Dean Duke has worked for Westminster Advisers since graduating in 2013, having previously interned in the New York State Assembly. He mainly advises clients in the infrastructure, housing and childcare sectors.
When I graduated with a BSc in Government in 2013, I knew I wanted to work in a role related to politics or public policy. Beyond my studies, I’d been involved in the Labour Party in Ireland and I’d worked as an intern in the New York State Assembly.
I hadn’t particularly considered public affairs (also known as government relations or lobbying) as a career path before graduating, and I attended an interview for an internship out of curiosity as much as anything else. Over three years later I’m still working in the industry, and for the same company!
Public affairs is a great industry to work in if you’re interested in public policy and you want to work in a private sector setting.
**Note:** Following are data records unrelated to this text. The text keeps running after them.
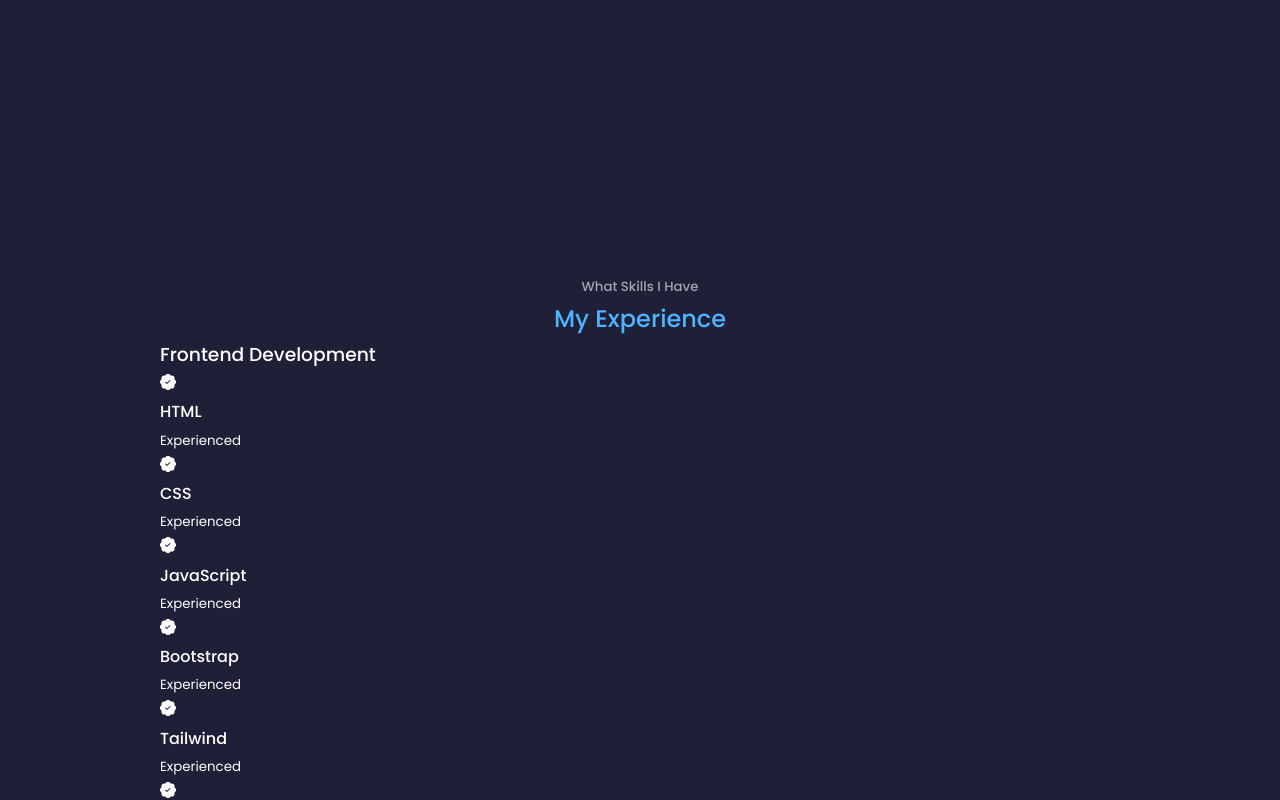
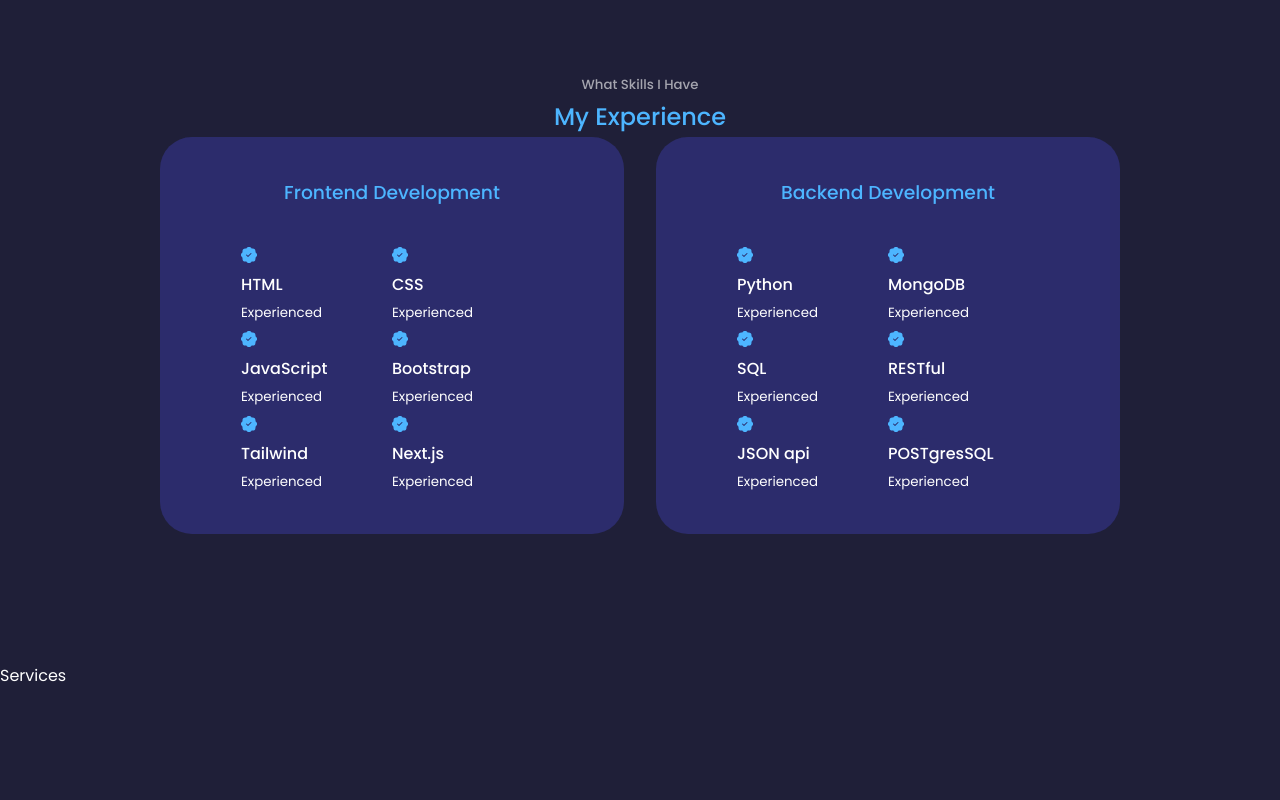
Before and after one commit to mdamapong/Porfolio, a React (Create React App) app: page / in a window 1280 px wide. Shown: the part 1580-2380 px from the top of the page. Built offline with nearby package versions, Linux system fonts and the light colour scheme.

Commit message:
finish exp section

```diff
--- a/src/components/experience/Experience.jsx
+++ b/src/components/experience/Experience.jsx
@@ -13,39 +13,74 @@
       <div className='container experience__container'>
         <div className="experience__frontend">
           <h3>Frontend Development</h3>
-
-        </div>
-        <div className="experience__backend">
+          <div className='experience__content'>
             <article className='experience__details'>
-            <BsPatchCheckFill />
+              <BsPatchCheckFill className='experience__details-icon' />
               <h4>HTML</h4>
               <small className='text-light'>Experienced</small>
             </article>
             <article className='experience__details'>
-            <BsPatchCheckFill />
+              <BsPatchCheckFill className='experience__details-icon' />
               <h4>CSS</h4>
               <small className='text-light'>Experienced</small>
             </article>
             <article className='experience__details'>
-            <BsPatchCheckFill />
+              <BsPatchCheckFill className='experience__details-icon' />
               <h4>JavaScript</h4>
               <small className='text-light'>Experienced</small>
             </article>
             <article className='experience__details'>
-            <BsPatchCheckFill />
+              <BsPatchCheckFill className='experience__details-icon' />
               <h4>Bootstrap</h4>
               <small className='text-light'>Experienced</small>
             </article>
             <article className='experience__details'>
-            <BsPatchCheckFill />
+              <BsPatchCheckFill className='experience__details-icon' />
               <h4>Tailwind</h4>
               <small className='text-light'>Experienced</small>
             </article>
             <article className='experience__details'>
-            <BsPatchCheckFill />
+              <BsPatchCheckFill className='experience__details-icon' />
               <h4>Next.js</h4>
               <small className='text-light'>Experienced</small>
             </article>
+          </div>
+        </div>
+        <div className="experience__backend">
+          <h3>Backend Development</h3>
+          <div className='experience__content'>
+
+            <article className='experience__details'>
+              <BsPatchCheckFill className='experience__details-icon' />
+              <h4>Python</h4>
+              <small className='text-light'>Experienced</small>
+            </article>
+            <article className='experience__details'>
+              <BsPatchCheckFill className='experience__details-icon' />
+              <h4>MongoDB</h4>
+              <small className='text-light'>Experienced</small>
+            </article>
+            <article className='experience__details'>
+              <BsPatchCheckFill className='experience__details-icon' />
+              <h4>SQL</h4>
+              <small className='text-light'>Experienced</small>
+            </article>
+            <article className='experience__details'>
+              <BsPatchCheckFill className='experience__details-icon' />
+              <h4>RESTful</h4>
+              <small className='text-light'>Experienced</small>
+            </article>
+            <article className='experience__details'>
+              <BsPatchCheckFill className='experience__details-icon' />
+              <h4>JSON api</h4>
+              <small className='text-light'>Experienced</small>
+            </article>
+            <article className='experience__details'>
+              <BsPatchCheckFill className='experience__details-icon' />
+              <h4>POSTgresSQL</h4>
+              <small className='text-light'>Experienced</small>
+            </article>
+          </div>
 
         </div>
       </div>
--- a/src/components/experience/experience.css
+++ b/src/components/experience/experience.css
@@ -0,0 +1,67 @@
+.experience__container {
+    display: grid;
+    grid-template-columns: 1fr 1fr;
+    gap: 2rem;
+}
+
+.experience__container>div {
+    background: var(--color-bg-variant);
+    padding: 2.4rem 5rem;
+    border-radius: 2rem;
+    border: 1px solid transparent;
+    transition: var(--transition);
+}
+
+.experience__container>div:hover {
+    background: transparent;
+    border-color: var(--color-primary-variant);
+    cursor: default;
+}
+
+.experience__container>div h3 {
+    text-align: center;
+    margin-bottom: 2rem;
+    color: var(--color-primary);
+}
+
+.experience__content {
+    display: grid;
+    grid-template-columns: 1fr 1fr;
+}
+
+.experience__details-icon {
+    margin-top: 6px;
+    color: var(--color-primary);
+}
+
+/* =============== MEDIA QUERIES (MEDIUM DEVICES) ============ */
+
+@media screen and (max-width: 1024px) {
+    .experience__container {
+        grid-template-columns: 1fr;
+    }
+
+    .experience__container>div {
+        width: 80%;
+        padding: 2rem;
+        margin: 0 auto;
+    }
+
+    .experience__content {
+        padding: 1rem;
+    }
+
+}
+
+/* =============== MEDIA QUERIES (SMALL DEVICES) ============ */
+
+@media screen and (max-width: 600px) {
+    .experience__container {
+        gap: 1rem;
+    }
+
+    .experience__container>div {
+        width: 100%;
+        padding: 2rem 1rem;
+    }
+}
--- a/src/index.css
+++ b/src/index.css
@@ -63,7 +63,6 @@
 
 section {
     margin-top: 8rem;
-    height: 100vh;
 }
 
 section>h2,
```
Lines whose indentation alone changed are shown as unchanged.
You get to be at the forefront of interactions between the private and public sectors, advising clients from every sector of the economy about the implications that political developments could have on their businesses.
On a typical day, my job could entail:
- meeting an adviser, civil servant or MP to discuss an issue of relevance to a client
- preparing a written submission to a government consultation
- updating a client on political developments (for example, the upcoming Autumn Statement), and explaining what this could mean for the sector they work within, and their business in particular
- preparing a client for a TV or radio interview
- helping a client to frame their message in a way that resonates to the political audiences they want to reach
The work is quite varied and no two clients are the same, which is one of my favourite things about the job.
If you’re interested in a career in public affairs, it helps to demonstrate your interest and understanding in politics. For example, you might be involved in a political party or local campaign. It’s also helpful to show you can build a network of contacts, and attending political or think tank events is a great way to meet relevant people.
Public affairs companies are always looking for interns and entry-level executives, so it’s worth looking on their websites. The PRCA and APPC have registers of their members online which are a great resource – particularly if you’re trying to research a company ahead of sending in a cover letter or attending an interview. Most companies will also advertise vacancies on sites like W4MP or publicaffairsnetworking.com.
Career progression comes quite quickly if you work hard enough, and public affairs can be a great launchpad if you’re interested in working in Parliament, the media, for a third sector organisation or elsewhere in the private sector. It’s a career I’d recommend to anyone interested in politics and public policy.